So what gives, Hollywood and indie-filmmakers? How about one measly female professor who’s not eating barrels of Zoloft in 2008? I’d consider it a personal favor.

Old Documentary, New Tricks

When taking an unannounced blog hiatus, is it best to start back up at whenever you have the wherewithal, or wait out a more rational time period?  It looks as if I’m just about at the 3 week mark–I could wait until Christmas Eve to post, but why let my blogging get any rustier?

One of the differences between end-of-semester thinking and post-semester thinking is that my brain actually engages with things it encounters.  Case in point: after a morning of snow shoveling, I had a chance to catch about half an hour of David Redmon’s 2005 documentary Mardi Gras: Made in China.   Ostensibly, the film begins with a simple premise; Redmon notices that Mardi Gras beads are made in China, and he embarks upon a research trip to understand the ways that such a quintessentially New Orleans artifact is produced so far away.  What he documents instead, however, are the material consequences of that production, and the misperceptions and rationalizations of those Americans who import and use those beads.

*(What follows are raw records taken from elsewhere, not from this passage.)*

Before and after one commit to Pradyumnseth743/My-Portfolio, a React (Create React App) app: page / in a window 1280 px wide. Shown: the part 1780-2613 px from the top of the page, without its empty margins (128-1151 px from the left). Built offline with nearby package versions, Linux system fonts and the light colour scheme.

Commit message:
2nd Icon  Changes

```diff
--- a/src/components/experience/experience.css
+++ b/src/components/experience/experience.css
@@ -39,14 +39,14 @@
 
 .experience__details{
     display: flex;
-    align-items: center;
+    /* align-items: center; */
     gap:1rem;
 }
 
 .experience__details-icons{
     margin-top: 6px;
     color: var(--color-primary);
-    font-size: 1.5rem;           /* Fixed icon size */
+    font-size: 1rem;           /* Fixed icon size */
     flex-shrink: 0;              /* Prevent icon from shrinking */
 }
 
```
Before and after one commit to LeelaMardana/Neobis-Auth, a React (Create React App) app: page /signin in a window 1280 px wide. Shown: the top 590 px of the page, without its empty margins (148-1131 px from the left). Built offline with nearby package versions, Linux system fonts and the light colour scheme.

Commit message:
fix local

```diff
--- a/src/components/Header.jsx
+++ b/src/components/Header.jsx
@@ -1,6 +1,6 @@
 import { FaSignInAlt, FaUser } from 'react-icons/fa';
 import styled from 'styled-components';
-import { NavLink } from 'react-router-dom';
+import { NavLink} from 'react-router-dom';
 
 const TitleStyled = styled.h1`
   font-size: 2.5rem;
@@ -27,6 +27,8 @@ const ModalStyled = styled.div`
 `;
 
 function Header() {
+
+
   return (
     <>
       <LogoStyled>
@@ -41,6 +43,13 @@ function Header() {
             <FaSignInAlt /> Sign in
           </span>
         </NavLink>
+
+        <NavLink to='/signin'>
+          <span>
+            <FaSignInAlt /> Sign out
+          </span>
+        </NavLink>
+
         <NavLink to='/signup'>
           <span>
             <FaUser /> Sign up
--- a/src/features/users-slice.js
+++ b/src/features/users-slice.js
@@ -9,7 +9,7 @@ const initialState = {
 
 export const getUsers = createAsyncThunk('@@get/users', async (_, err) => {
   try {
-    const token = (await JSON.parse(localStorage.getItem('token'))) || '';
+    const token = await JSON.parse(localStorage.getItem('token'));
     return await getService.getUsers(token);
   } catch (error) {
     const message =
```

This DVD went to the top of my Netflix cue so quickly it could make your head spin.  How did I miss this film when it came out?!  It’s such a beautiful representation of globalization and all of the psychic positions that allow economic injustice to proliferate.  The American importer of the beads tells the filmmaker that the Chinese workers are industrious–so much so that when he visits the factory floor, they’re too focused on their work to speak to one another (unlike, of course, the jocular American factory workers).  Redmon indicates, however, that the workers are fined a day’s pay for talking.  Mardi Gras revelers are asked what they think about Chinese workers begin paid pennies a day to produce the beads that they throw away.  One man replies that pennies a day makes for a better living situation than others more unfortunate in China.  Meanwhile, Redmon interviews workers who are well aware of their exploitation, who feel very little “gratitude”  for their terrible working conditions and pay.

It may be the case that I’m teaching the introduction to American Studies in the fall, and if so, this documentary may be front and center.  I love the way that it positions an American tradition vis-a-vis workers in a global economy.  And it seems to make ever more relevant the recent histrionic fears about Chinese imports.  I wonder if I could organize an entire class looking at the transnational underpinnings of specific U.S. celebrations?